The 41-year-old founder of the Succession Group, a management-consulting and executive-search firm for financial-services companies, bought the motel in lieu of a summer home. "A lot of New Yorkers who don't have a summer place in the Hamptons book the same hotel or motel room every weekend in the summer," she says. She and her husband now do the same at the stylishly renovated, 15-unit Greenporter Hotel and Spa, in Greenport, N.Y. Rivera hired noted architect Wendy Evans Joseph, who provided a modern, loftlike feel to the rooms, the wine bar, and the bistro. In went a heated swimming pool with a lap lane. A conference center, an underground spa, and 13 more rooms will be ready in September.

"It's like having my cake and eating it too," says Rivera. "I have my wonderful place and can have friends out in the summer by my beautiful pool and have dinner in my beautiful restaurant, and instead of the overhead of maintaining a summer home I have an income-generating property.

"Maybe it's different for women than men," she muses. "I want to see my security.

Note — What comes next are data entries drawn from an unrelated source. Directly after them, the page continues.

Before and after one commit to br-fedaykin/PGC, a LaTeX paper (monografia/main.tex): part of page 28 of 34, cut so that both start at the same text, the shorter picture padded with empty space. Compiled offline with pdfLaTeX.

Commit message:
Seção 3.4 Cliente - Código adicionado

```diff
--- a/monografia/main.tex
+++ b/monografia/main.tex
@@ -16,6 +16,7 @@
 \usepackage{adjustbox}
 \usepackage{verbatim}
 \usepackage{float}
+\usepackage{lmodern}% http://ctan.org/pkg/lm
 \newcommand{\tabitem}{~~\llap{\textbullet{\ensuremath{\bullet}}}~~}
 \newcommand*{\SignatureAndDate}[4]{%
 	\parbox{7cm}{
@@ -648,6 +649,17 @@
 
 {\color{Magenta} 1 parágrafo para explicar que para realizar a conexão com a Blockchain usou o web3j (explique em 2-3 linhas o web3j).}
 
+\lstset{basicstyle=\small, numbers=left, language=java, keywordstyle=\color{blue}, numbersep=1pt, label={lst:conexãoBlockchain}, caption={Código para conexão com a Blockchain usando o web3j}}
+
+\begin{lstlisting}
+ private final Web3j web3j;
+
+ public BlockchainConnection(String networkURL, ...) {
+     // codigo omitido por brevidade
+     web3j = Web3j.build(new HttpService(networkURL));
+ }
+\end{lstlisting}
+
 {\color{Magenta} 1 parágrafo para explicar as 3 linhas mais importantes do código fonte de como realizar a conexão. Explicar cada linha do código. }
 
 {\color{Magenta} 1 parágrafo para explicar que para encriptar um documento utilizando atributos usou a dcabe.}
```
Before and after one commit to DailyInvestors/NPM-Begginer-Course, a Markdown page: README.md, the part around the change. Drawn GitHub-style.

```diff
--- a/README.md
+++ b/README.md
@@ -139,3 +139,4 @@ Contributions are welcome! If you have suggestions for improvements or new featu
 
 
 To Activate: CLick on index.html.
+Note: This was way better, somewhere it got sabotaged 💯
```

I want to touch my security." And the old concrete motel, it turns out, may testify to her financial acumen and business skills even more than her company does. "If I send people to my Succession Group Web site," says Rivera, "and they don't understand derivatives and tax structures, it goes in one ear and out the other. If I send them to the Greenporter Web site, they can see and understand exactly what I've built."

The Grand Hotel (Rescued)

A funny thing happened to Kevin Craffey on the way to building a family compound of vacation homes. He became distracted by heading a drive to amend a state constitution and spearheading a quixotic, $20-million restoration of the historic, 200-room Mountain View Grand hotel, the former pride and joy of tiny Whitefield, N.H.

The 38-year-old Craffey has a habit of stepping off intended paths. He left school in the ninth grade, lied about his age, and joined the carpenters union, where he thrived. In his early twenties, after studying nights and getting his high school diploma, he founded his own subcontracting company, K&J Interiors, which has grown to 400 employees. He added a second company, Craffey & Co., to build theme projects such as skateboard parks. Four years ago he felt it was time to sink some of his fortune into a family retreat where he could build a house for himself and his wife, Joanne, and have plenty of room to later build houses for each of his three young children. A real estate listing in the Sunday Boston Globe caught his eye:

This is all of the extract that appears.